[qi:105] Creating a formalized set of rules around net neutrality and applying them to all networks, a process announced today by Federal Communications Commission Chairman Julius Genachowski, isn’t as threatening a proposition as the major ISPs would have you believe. But the principles of net neutrality, basically allowing any device, any lawful application and any type of traffic to run over networks, won’t affect some of the high-profile consumer issues such as metered broadband or handset exclusivity. So if this doesn’t mean the iPhone will be available on Verizon (s vz), or that Time Warner Cable (s twc) can’t come in and charge customers big bucks for barely broadband, what does it mean?

With the announcement of two new broad policy statements, and the effort to apply all of the broadband policy statements to wired and wireless networks, the FCC hopes to do three things: create a bulletproof set of rules by which it can arbitrate in a quick and efficient manner disputes over traffic blocking and shaping that periodically come up; create one Internet from a regulatory perspective, not one defined by the methods of access technology (which is important because wireless may turn out to be the optimal choice for delivering universal broadband to rural areas); and move the regulatory debate from controlling the fine points of broadband access to ensuring that the Internet remains a platform for innovative ideas and services. As part of that, we stop worrying as much about who has broadband, and make sure that those who have it can do what they want with it regardless of their provider. As Genachowski said in his remarks:

A second reason involves the economic incentives of broadband providers. The great majority of companies that operate our nation’s broadband pipes rely upon revenue from selling phone service, cable TV subscriptions, or both. These services increasingly compete with voice and video products provided over the Internet. The net result is that broadband providers’ rational bottom-line interests may diverge from the broad interests of consumers in competition and choice.

Formalizing these policies is a big win for companies such as Netflix (s nflx), Google (s goog), Skype (s ebay) and Apple (s aapl), which are seeking ways to deliver potentially disruptive and bandwidth-heavy applications into the home. It’s also great for startups that are building businesses on the web. Video and VoIP providers will be the largest beneficiaries of such a move at first because ISPs have actively tried to block those services to protect their own voice and video products. As the FCC initiates the hearings to formalize these policies, ISPs will argue, with video especially, that the traffic loads that video and VoIP put on the network can overload capacity and degrade service for all. Comcast argued this when it defended its decision to block P2P packets last year.

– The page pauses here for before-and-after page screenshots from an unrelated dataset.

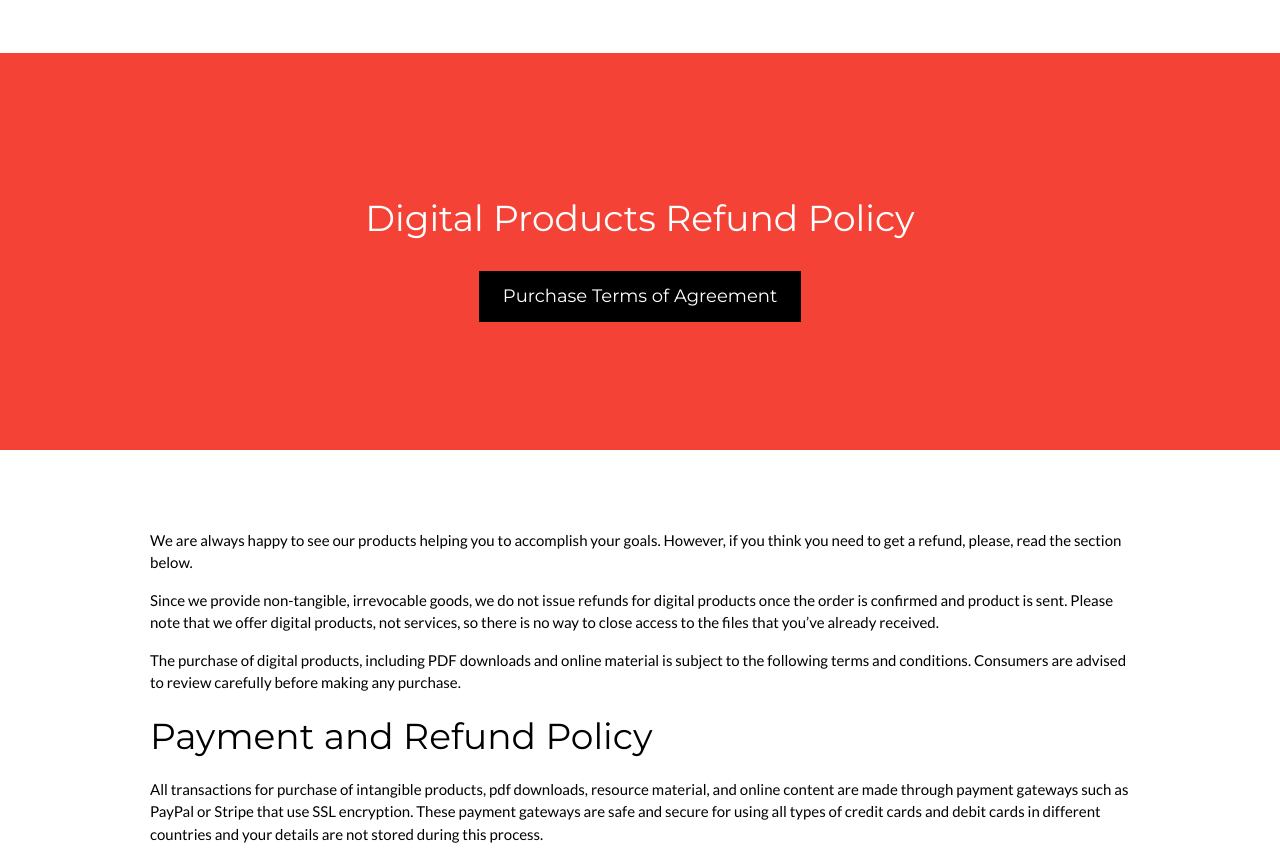
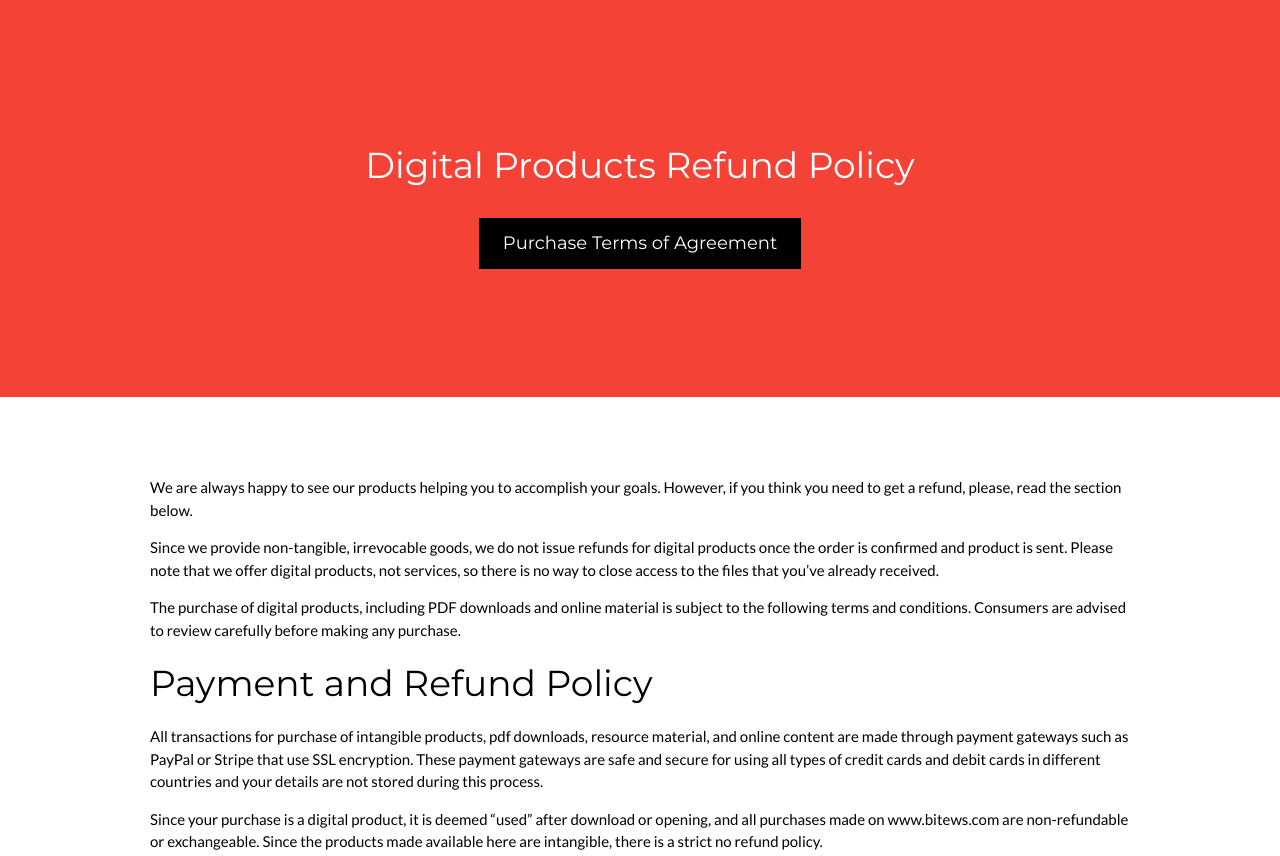
Before and after one commit to b2tisase/RP, a plain HTML site: page index.html in a window 1280 px wide. Shown: the top 856 px of the page. Drawn offline with nearby package versions, Linux system fonts and the light colour scheme.

Commit message:
Update index.html

```diff
--- a/index.html
+++ b/index.html
@@ -18,7 +18,8 @@ body,h1,h2,h3,h4,h5,h6 {font-family: "Lato", sans-serif}
 
 <!-- Navbar -->
 
-
+<div class="w3-top">
+  <div class="w3-bar w3-red ">
 
 <!-- Text DISABLE start HERE-->
 
```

However,  allocating network capacity to meet demand is a real issues for carriers, requiring both constant investment in the infrastructure as well as network management. Genachowski tried to address that capacity issue in his proposal, calling for ISPs to adhere to “reasonable network management” policies. His second principle demanded that those policies be transparent to the user — something we called for in our “Broadband Bill of Rights” last year. For an example of such transparent network management, check out Comcast’s filing with the FCC talking about its network management practices in the wake of the P2P throttling fiasco.

While several organizations representing ISPs have sent out statements applauding the recognition that there’s a need for network management (as well as the FCC’s “data-driven approach” to the proposed hearings), they still question the overall need to “regulate the Internet.” In a panel discussion following Genachowski’s speech, Verizon’s David Young, vice president of Federal Regulatory Affairs, said that the Internet had so far risen to the challenge of providing innovative services without regulation. However, not only is the Internet already regulated in several ways, there is also a big problem in a lack of clear policies.

So far, most network neutrality violations require a technically savvy citizen to become aware that an ISP is blocking a service and complain to the FCC, which then waits to investigate and deliver some sort of redress. It took more than a year for the Comcast P2P blocking issue to be settled — a time frame that could mean the death of a startup. That’s why these proposed rules will benefit startups as well, and why it tilts the balance of power from access to applications. To get a clearer picture of how a formal rule-making and defined net neutrality rules may help, here’s a quick list of stories where access to applications were threatened on a variety of networks.